**What is expected**:
Which lines below contain the word "active"? Copy each of them.

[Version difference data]

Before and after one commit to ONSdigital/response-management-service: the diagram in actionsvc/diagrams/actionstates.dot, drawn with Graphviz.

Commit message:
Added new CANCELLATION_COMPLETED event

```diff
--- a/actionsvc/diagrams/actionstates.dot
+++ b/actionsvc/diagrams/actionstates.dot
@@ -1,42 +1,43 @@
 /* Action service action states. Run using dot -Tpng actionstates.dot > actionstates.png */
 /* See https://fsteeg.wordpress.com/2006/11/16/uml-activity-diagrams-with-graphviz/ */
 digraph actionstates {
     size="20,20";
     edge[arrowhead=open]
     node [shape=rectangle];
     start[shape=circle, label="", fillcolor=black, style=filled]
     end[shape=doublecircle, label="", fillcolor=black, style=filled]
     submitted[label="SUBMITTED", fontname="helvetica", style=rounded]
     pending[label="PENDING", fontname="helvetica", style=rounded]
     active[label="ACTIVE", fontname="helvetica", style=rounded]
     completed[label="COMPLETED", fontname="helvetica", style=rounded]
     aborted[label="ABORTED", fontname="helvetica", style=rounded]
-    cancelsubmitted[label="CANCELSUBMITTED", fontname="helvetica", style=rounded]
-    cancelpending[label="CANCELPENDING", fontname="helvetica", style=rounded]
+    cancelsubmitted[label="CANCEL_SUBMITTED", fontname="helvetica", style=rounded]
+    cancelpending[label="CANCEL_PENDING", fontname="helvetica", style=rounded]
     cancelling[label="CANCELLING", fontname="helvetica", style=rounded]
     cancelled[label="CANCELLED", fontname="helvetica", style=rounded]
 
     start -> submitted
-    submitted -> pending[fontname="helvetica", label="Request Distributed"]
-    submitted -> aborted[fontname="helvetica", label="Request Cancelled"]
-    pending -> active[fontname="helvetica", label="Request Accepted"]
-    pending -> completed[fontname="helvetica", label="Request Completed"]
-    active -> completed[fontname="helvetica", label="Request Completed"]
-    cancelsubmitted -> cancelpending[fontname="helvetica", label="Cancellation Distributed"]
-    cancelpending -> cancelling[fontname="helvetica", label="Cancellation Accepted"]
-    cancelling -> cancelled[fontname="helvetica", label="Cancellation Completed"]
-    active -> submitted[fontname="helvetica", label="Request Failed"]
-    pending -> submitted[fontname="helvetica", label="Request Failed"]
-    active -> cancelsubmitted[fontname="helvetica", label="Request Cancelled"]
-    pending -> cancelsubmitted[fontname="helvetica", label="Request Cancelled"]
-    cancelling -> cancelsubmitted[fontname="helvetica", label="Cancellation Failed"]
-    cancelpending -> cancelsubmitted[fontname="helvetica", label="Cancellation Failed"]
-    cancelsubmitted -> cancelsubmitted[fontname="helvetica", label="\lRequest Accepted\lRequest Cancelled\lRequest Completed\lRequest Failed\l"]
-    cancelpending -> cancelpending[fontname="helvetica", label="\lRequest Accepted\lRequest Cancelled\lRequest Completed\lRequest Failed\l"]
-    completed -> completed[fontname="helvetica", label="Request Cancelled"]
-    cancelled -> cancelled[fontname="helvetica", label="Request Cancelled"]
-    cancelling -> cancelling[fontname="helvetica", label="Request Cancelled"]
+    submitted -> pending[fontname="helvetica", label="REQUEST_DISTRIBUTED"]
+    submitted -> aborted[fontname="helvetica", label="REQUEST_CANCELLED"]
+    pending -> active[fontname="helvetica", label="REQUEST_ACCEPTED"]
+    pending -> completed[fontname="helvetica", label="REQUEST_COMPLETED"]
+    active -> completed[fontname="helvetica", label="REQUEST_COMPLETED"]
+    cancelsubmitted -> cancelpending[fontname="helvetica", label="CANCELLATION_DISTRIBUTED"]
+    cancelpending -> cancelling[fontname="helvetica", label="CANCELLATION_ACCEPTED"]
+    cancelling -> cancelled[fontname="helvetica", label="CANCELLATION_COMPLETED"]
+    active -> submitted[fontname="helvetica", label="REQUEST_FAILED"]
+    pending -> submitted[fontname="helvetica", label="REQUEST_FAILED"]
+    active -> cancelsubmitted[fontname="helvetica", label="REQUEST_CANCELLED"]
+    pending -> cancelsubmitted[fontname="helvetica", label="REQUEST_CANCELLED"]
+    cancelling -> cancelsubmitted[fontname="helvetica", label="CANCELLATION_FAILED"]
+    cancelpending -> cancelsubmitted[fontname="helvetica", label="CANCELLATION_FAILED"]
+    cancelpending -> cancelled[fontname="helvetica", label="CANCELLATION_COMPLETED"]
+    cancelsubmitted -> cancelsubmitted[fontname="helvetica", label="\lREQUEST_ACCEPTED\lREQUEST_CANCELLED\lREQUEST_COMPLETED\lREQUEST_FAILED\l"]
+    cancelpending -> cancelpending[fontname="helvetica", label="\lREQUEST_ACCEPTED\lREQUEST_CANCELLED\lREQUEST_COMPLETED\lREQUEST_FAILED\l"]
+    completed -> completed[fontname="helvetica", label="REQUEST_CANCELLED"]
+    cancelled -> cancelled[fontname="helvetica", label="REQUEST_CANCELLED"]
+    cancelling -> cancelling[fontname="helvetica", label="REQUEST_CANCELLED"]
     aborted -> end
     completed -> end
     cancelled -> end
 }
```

**Solution to this problem**:
     active[label="ACTIVE", fontname="helvetica", style=rounded]
-    pending -> active[fontname="helvetica", label="Request Accepted"]
-    active -> completed[fontname="helvetica", label="Request Completed"]
-    active -> submitted[fontname="helvetica", label="Request Failed"]
-    active -> cancelsubmitted[fontname="helvetica", label="Request Cancelled"]
+    pending -> active[fontname="helvetica", label="REQUEST_ACCEPTED"]
+    active -> completed[fontname="helvetica", label="REQUEST_COMPLETED"]
+    active -> submitted[fontname="helvetica", label="REQUEST_FAILED"]
+    active -> cancelsubmitted[fontname="helvetica", label="REQUEST_CANCELLED"]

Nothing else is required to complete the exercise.